Some consumers opt to lease a used car rather than a new one. Leasing a used car can be a way to get a quality vehicle at a lower monthly payment or have regular access to a reliable vehicle if your credit score prevents you from utilizing other options.
However, there are potential pitfalls that consumers should be aware of. Used leased cars are NOT covered under the state’s Lemon Laws, meaning should something go wrong with the car, the lessee may be responsible for the cost to repair defects that arise during the lease period. Also, individuals with low credit scores may indeed find that they are approved for the lease, but will likely pay high finance charges. Some vehicles may have a starter interrupt device that the dealer might use to shut-off the engine if the consumer misses lease payments (Learn about Used Car Financing).
Here are steps that you can take to protect yourself when leasing a used car:
- If the dealership offering the lease is also the entity that is financing the lease, make sure they are licensed through the OCABR Division of Banks.

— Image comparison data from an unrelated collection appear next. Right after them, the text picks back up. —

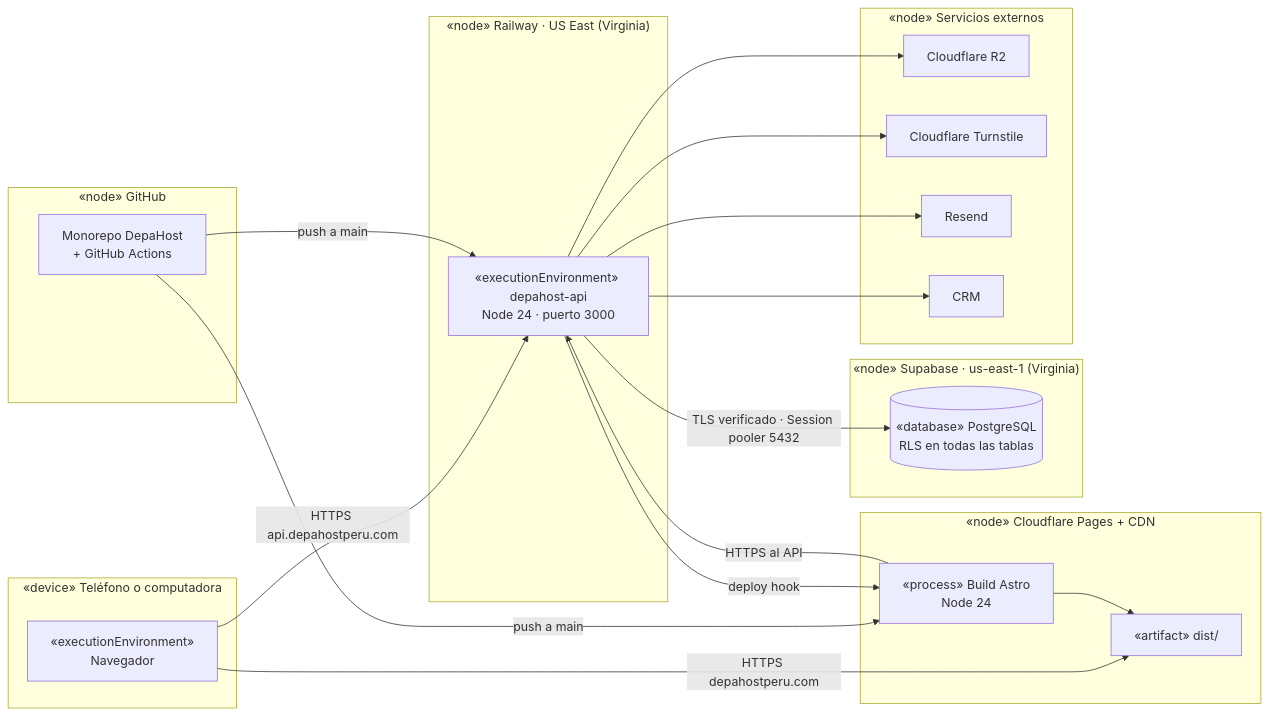
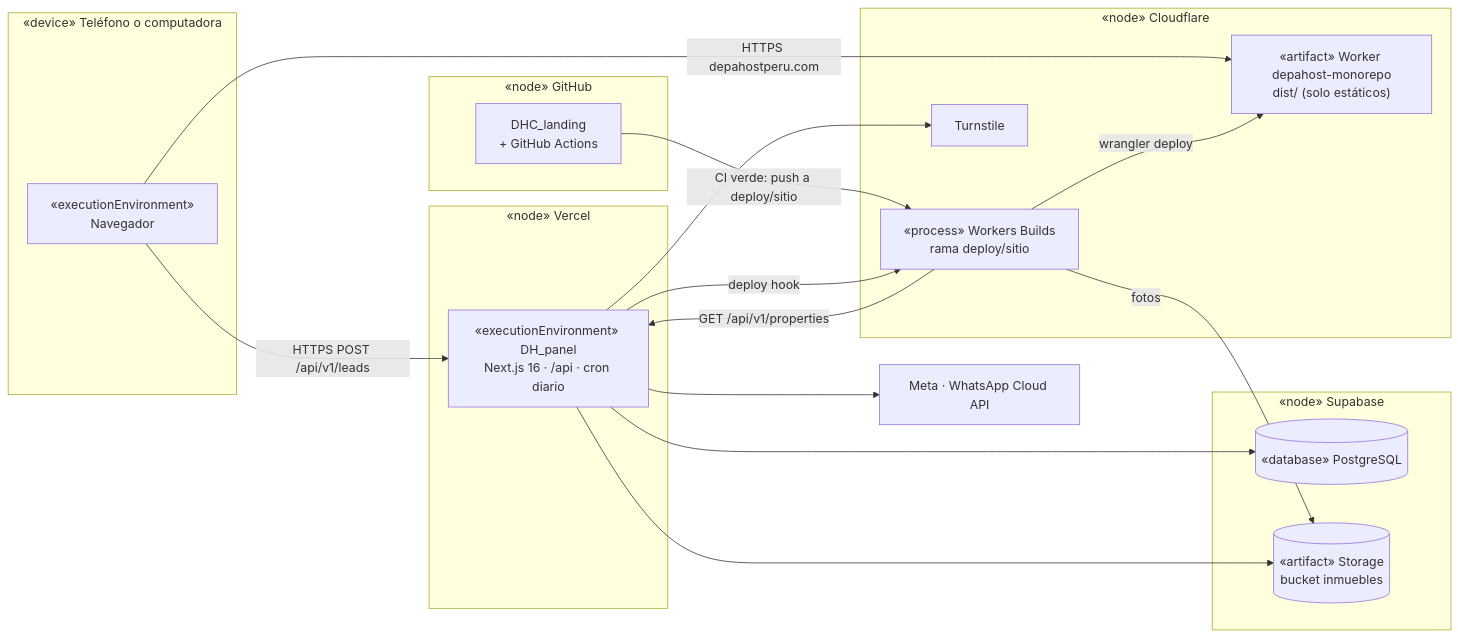
One commit to samirharrytl/DHC_landing changed the third of 4 diagrams in docs/plataforma/01-arquitectura.md. Above: the diagram before and after it, drawn with Mermaid. The commit also changed other lines of this file and 94 other files, not shown here.

````diff
--- a/docs/plataforma/01-arquitectura.md
+++ b/docs/plataforma/01-arquitectura.md
@@ -84,40 +78,38 @@
 ```mermaid
 flowchart LR
     subgraph Cliente["«device» Teléfono o computadora"]
         B["«executionEnvironment»<br/>Navegador"]
     end
 
-    subgraph CDN["«node» Cloudflare Pages + CDN"]
-        S["«artifact» dist/"]
-        CI1["«process» Build Astro<br/>Node 24"]
+    subgraph GH["«node» GitHub"]
+        G1["DHC_landing<br/>+ GitHub Actions"]
     end
 
-    subgraph Cloud["«node» Railway · US East (Virginia)"]
-        C["«executionEnvironment» depahost-api<br/>Node 24 · puerto 3000"]
+    subgraph CF["«node» Cloudflare"]
+        CI1["«process» Workers Builds<br/>rama deploy/sitio"]
+        S["«artifact» Worker depahost-monorepo<br/>dist/ (solo estáticos)"]
+        TS["Turnstile"]
     end
 
-    subgraph SB["«node» Supabase · us-east-1 (Virginia)"]
-        D[("«database» PostgreSQL<br/>RLS en todas las tablas")]
+    subgraph VC["«node» Vercel"]
+        P["«executionEnvironment» DH_panel<br/>Next.js 16 · /api · cron diario"]
     end
 
-    subgraph Ext["«node» Servicios externos"]
-        E1["Cloudflare R2"]
-        E2["Cloudflare Turnstile"]
-        E3["Resend"]
-        E4["CRM"]
+    subgraph SB["«node» Supabase"]
+        D[("«database» PostgreSQL")]
+        ST[("«artifact» Storage<br/>bucket inmuebles")]
     end
 
-    subgraph GH["«node» GitHub"]
-        G1["Monorepo DepaHost<br/>+ GitHub Actions"]
-    end
+    MW["Meta · WhatsApp Cloud API"]
 
     B -- "HTTPS depahostperu.com" --> S
-    B -- "HTTPS api.depahostperu.com" --> C
-    C -- "TLS verificado · Session pooler 5432" --> D
-    C --> E1 & E2 & E3 & E4
-    G1 -- "push a main" --> CI1
-    C -- "deploy hook" --> CI1
-    CI1 -- "HTTPS al API" --> C
-    CI1 --> S
-    G1 -- "push a main" --> C
+    B -- "HTTPS POST /api/v1/leads" --> P
+    G1 -- "CI verde: push a deploy/sitio" --> CI1
+    P -- "deploy hook" --> CI1
+    CI1 -- "GET /api/v1/properties" --> P
+    CI1 -- "fotos" --> ST
+    CI1 -- "wrangler deploy" --> S
+    P --> D & ST
+    P --> TS
+    P --> MW
 ```
````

- Think about repairs and maintenance. Ask for service records which will show work that was already done and can help you plan when the next costly maintenance might be due.
- Consider purchasing a service contract to cover unexpected repairs but make sure that you understand what will and won’t be covered, and make sure that those things aren’t already covered under a manufacturer’s warranty.
- Read the paperwork carefully! Many consumers who lease used cars have reported that they thought they were purchasing the car and were surprised to find out they have to return the car at the end of the lease period. Also check for potential penalties. There may be a penalty for paying the lease early, for damage beyond normal wear and tear, or for putting more than a certain number or miles on the car.
- If there is a problem with your used leased car, you may first want to seek mediation assistance through your local consumer group. You can contact Consumer Affairs for a list of mediation services in your area. If mediation assistance is unsuccessful, the Massachusetts Consumer Protection Law (M.G.L. c.93A) or Small Claims Court are alternatives for resolving complaints. The law requires you to send the owner or company a 30-Day Demand Letter before filing a claim in court. The letter must outline your complaint, the harm you suffered, and how you want the problem resolved. It is important to note that the 30-Day Demand Letter is only viable if you are dealing with a Massachusetts-based business or merchant.